The records must be retyped exactly, with no pictures included.

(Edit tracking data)
►
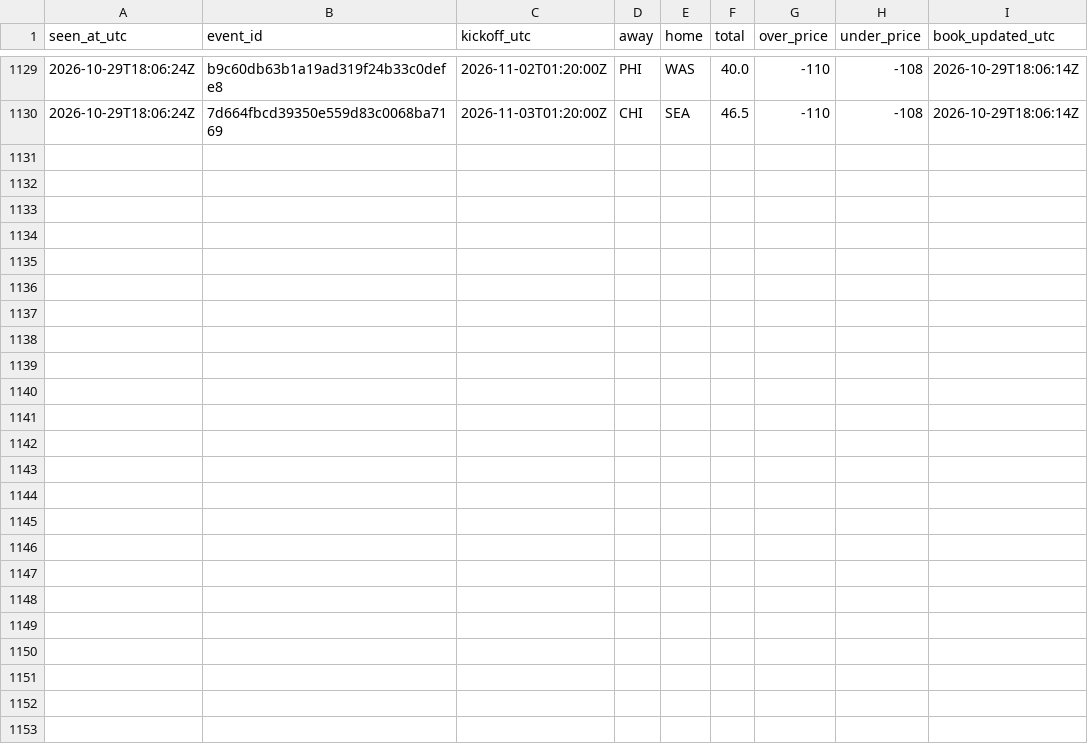
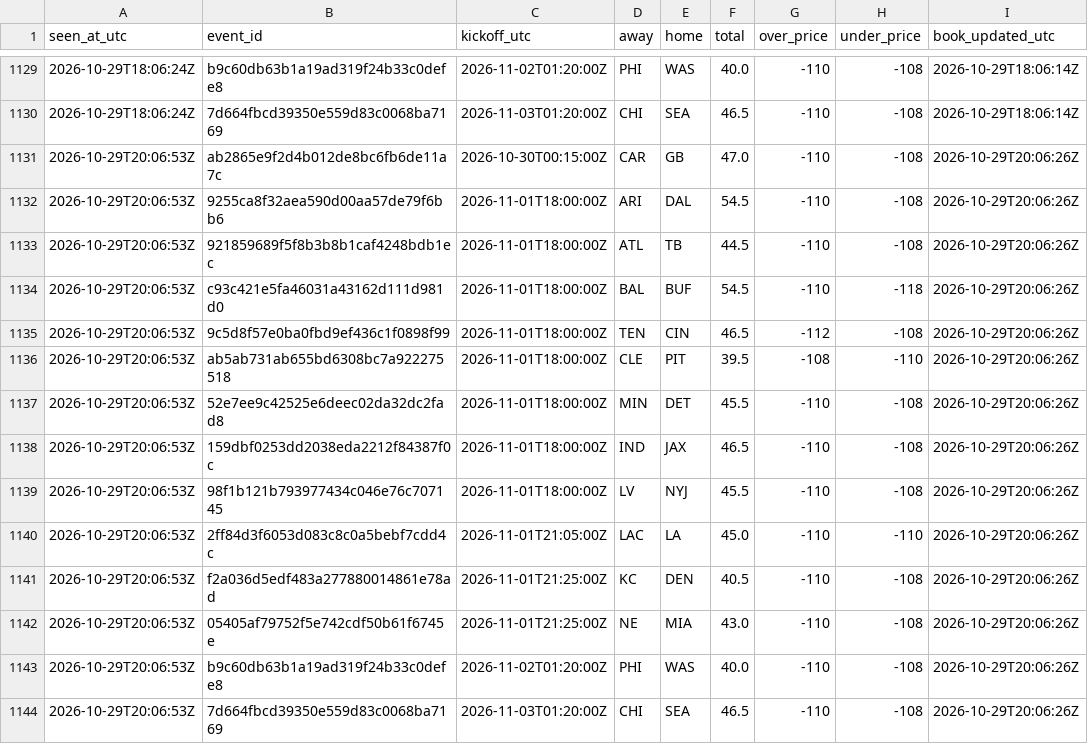
Before and after one commit to James72766/nfl-47-tracker, a CSV file: data/betmgm-lines.csv, drawn as a sheet; only a part is shown, gaps mark what is left out; the diff names each change by its address in the sheet, - before the commit and + after, or states it on an @@ line.

```diff
--- a/data/betmgm-lines.csv
+++ b/data/betmgm-lines.csv
+row 1131: 2026-10-29T20:06:53Z | ab2865e9f2d4b012de8bc6fb6de11a7c | 2026-10-30T00:15:00Z | CAR | GB | 47.0 | -110 | -108 | 2026-10-29T20:06:26Z
+row 1132: 2026-10-29T20:06:53Z | 9255ca8f32aea590d00aa57de79f6bb6 | 2026-11-01T18:00:00Z | ARI | DAL | 54.5 | -110 | -108 | 2026-10-29T20:06:26Z
+row 1133: 2026-10-29T20:06:53Z | 921859689f5f8b3b8b1caf4248bdb1ec | 2026-11-01T18:00:00Z | ATL | TB | 44.5 | -110 | -108 | 2026-10-29T20:06:26Z
+row 1134: 2026-10-29T20:06:53Z | c93c421e5fa46031a43162d111d981d0 | 2026-11-01T18:00:00Z | BAL | BUF | 54.5 | -110 | -118 | 2026-10-29T20:06:26Z
+row 1135: 2026-10-29T20:06:53Z | 9c5d8f57e0ba0fbd9ef436c1f0898f99 | 2026-11-01T18:00:00Z | TEN | CIN | 46.5 | -112 | -108 | 2026-10-29T20:06:26Z
+row 1136: 2026-10-29T20:06:53Z | ab5ab731ab655bd6308bc7a922275518 | 2026-11-01T18:00:00Z | CLE | PIT | 39.5 | -108 | -110 | 2026-10-29T20:06:26Z
+row 1137: 2026-10-29T20:06:53Z | 52e7ee9c42525e6deec02da32dc2fad8 | 2026-11-01T18:00:00Z | MIN | DET | 45.5 | -110 | -108 | 2026-10-29T20:06:26Z
+row 1138: 2026-10-29T20:06:53Z | 159dbf0253dd2038eda2212f84387f0c | 2026-11-01T18:00:00Z | IND | JAX | 46.5 | -110 | -108 | 2026-10-29T20:06:26Z
+row 1139: 2026-10-29T20:06:53Z | 98f1b121b793977434c046e76c707145 | 2026-11-01T18:00:00Z | LV | NYJ | 45.5 | -110 | -108 | 2026-10-29T20:06:26Z
+row 1140: 2026-10-29T20:06:53Z | 2ff84d3f6053d083c8c0a5bebf7cdd4c | 2026-11-01T21:05:00Z | LAC | LA | 45.0 | -110 | -110 | 2026-10-29T20:06:26Z
+row 1141: 2026-10-29T20:06:53Z | f2a036d5edf483a277880014861e78ad | 2026-11-01T21:25:00Z | KC | DEN | 40.5 | -110 | -108 | 2026-10-29T20:06:26Z
+row 1142: 2026-10-29T20:06:53Z | 05405af79752f5e742cdf50b61f6745e | 2026-11-01T21:25:00Z | NE | MIA | 43.0 | -110 | -108 | 2026-10-29T20:06:26Z
+row 1143: 2026-10-29T20:06:53Z | b9c60db63b1a19ad319f24b33c0defe8 | 2026-11-02T01:20:00Z | PHI | WAS | 40.0 | -110 | -108 | 2026-10-29T20:06:26Z
+row 1144: 2026-10-29T20:06:53Z | 7d664fbcd39350e559d83c0068ba7169 | 2026-11-03T01:20:00Z | CHI | SEA | 46.5 | -110 | -108 | 2026-10-29T20:06:26Z
```
Also changed, not shown: data/research-flags.csv, data/robot-runs.csv, 1 other file.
◄
- _Response_
Before and after one commit to James72766/nfl-47-tracker, a CSV file: data/betmgm-lines.csv, drawn as a sheet; only a part is shown, gaps mark what is left out; the diff names each change by its address in the sheet, - before the commit and + after, or states it on an @@ line.

```diff
--- a/data/betmgm-lines.csv
+++ b/data/betmgm-lines.csv
+row 1131: 2026-10-29T20:06:53Z | ab2865e9f2d4b012de8bc6fb6de11a7c | 2026-10-30T00:15:00Z | CAR | GB | 47.0 | -110 | -108 | 2026-10-29T20:06:26Z
+row 1132: 2026-10-29T20:06:53Z | 9255ca8f32aea590d00aa57de79f6bb6 | 2026-11-01T18:00:00Z | ARI | DAL | 54.5 | -110 | -108 | 2026-10-29T20:06:26Z
+row 1133: 2026-10-29T20:06:53Z | 921859689f5f8b3b8b1caf4248bdb1ec | 2026-11-01T18:00:00Z | ATL | TB | 44.5 | -110 | -108 | 2026-10-29T20:06:26Z
+row 1134: 2026-10-29T20:06:53Z | c93c421e5fa46031a43162d111d981d0 | 2026-11-01T18:00:00Z | BAL | BUF | 54.5 | -110 | -118 | 2026-10-29T20:06:26Z
+row 1135: 2026-10-29T20:06:53Z | 9c5d8f57e0ba0fbd9ef436c1f0898f99 | 2026-11-01T18:00:00Z | TEN | CIN | 46.5 | -112 | -108 | 2026-10-29T20:06:26Z
+row 1136: 2026-10-29T20:06:53Z | ab5ab731ab655bd6308bc7a922275518 | 2026-11-01T18:00:00Z | CLE | PIT | 39.5 | -108 | -110 | 2026-10-29T20:06:26Z
+row 1137: 2026-10-29T20:06:53Z | 52e7ee9c42525e6deec02da32dc2fad8 | 2026-11-01T18:00:00Z | MIN | DET | 45.5 | -110 | -108 | 2026-10-29T20:06:26Z
+row 1138: 2026-10-29T20:06:53Z | 159dbf0253dd2038eda2212f84387f0c | 2026-11-01T18:00:00Z | IND | JAX | 46.5 | -110 | -108 | 2026-10-29T20:06:26Z
+row 1139: 2026-10-29T20:06:53Z | 98f1b121b793977434c046e76c707145 | 2026-11-01T18:00:00Z | LV | NYJ | 45.5 | -110 | -108 | 2026-10-29T20:06:26Z
+row 1140: 2026-10-29T20:06:53Z | 2ff84d3f6053d083c8c0a5bebf7cdd4c | 2026-11-01T21:05:00Z | LAC | LA | 45.0 | -110 | -110 | 2026-10-29T20:06:26Z
+row 1141: 2026-10-29T20:06:53Z | f2a036d5edf483a277880014861e78ad | 2026-11-01T21:25:00Z | KC | DEN | 40.5 | -110 | -108 | 2026-10-29T20:06:26Z
+row 1142: 2026-10-29T20:06:53Z | 05405af79752f5e742cdf50b61f6745e | 2026-11-01T21:25:00Z | NE | MIA | 43.0 | -110 | -108 | 2026-10-29T20:06:26Z
+row 1143: 2026-10-29T20:06:53Z | b9c60db63b1a19ad319f24b33c0defe8 | 2026-11-02T01:20:00Z | PHI | WAS | 40.0 | -110 | -108 | 2026-10-29T20:06:26Z
+row 1144: 2026-10-29T20:06:53Z | 7d664fbcd39350e559d83c0068ba7169 | 2026-11-03T01:20:00Z | CHI | SEA | 46.5 | -110 | -108 | 2026-10-29T20:06:26Z
```
Also changed, not shown: data/research-flags.csv, data/robot-runs.csv, 1 other file.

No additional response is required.